Dataset items
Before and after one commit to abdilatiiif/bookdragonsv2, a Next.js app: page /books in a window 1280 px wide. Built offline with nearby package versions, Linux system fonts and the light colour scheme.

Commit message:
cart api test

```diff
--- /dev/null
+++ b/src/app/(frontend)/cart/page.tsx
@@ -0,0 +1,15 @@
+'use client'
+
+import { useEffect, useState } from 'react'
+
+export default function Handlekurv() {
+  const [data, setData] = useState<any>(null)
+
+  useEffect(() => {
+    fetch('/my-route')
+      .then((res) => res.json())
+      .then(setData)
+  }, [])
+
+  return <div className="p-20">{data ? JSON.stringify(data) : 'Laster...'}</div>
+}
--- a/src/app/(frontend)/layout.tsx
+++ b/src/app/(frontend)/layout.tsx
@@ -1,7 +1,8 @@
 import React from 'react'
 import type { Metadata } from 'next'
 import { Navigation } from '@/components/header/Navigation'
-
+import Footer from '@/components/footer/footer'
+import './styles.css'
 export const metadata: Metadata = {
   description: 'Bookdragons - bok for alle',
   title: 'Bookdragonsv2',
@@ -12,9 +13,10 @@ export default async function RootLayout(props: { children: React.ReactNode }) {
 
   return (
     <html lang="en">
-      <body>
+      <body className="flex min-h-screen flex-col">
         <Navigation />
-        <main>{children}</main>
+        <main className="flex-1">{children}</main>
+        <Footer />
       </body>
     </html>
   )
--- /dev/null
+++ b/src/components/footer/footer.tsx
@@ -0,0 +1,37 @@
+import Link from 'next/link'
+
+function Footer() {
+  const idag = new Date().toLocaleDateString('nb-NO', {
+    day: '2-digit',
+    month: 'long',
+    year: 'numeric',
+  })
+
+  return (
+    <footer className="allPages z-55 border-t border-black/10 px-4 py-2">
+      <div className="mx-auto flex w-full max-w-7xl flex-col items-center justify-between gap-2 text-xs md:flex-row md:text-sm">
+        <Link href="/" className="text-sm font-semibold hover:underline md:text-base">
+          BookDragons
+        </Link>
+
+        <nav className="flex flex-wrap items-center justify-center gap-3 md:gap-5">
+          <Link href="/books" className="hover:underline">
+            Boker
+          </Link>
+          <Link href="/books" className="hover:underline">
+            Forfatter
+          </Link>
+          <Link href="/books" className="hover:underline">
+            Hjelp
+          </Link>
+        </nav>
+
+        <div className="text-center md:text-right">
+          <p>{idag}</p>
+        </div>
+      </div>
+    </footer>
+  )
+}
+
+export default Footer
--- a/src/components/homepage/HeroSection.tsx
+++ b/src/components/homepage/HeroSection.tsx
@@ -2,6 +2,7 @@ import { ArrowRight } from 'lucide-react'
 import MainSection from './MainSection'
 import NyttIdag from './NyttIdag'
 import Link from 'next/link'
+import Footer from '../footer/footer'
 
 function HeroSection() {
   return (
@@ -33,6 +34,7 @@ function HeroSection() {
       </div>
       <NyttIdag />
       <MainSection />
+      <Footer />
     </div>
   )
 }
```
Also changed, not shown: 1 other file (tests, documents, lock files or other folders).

**Activity**
Please show the lines in the entries above that hold the string "function".

**Task solution**
+export default function Handlekurv() {
@@ -12,9 +13,10 @@ export default async function RootLayout(props: { children: React.ReactNode }) {
+function Footer() {
 function HeroSection() {
@@ -33,6 +34,7 @@ function HeroSection() {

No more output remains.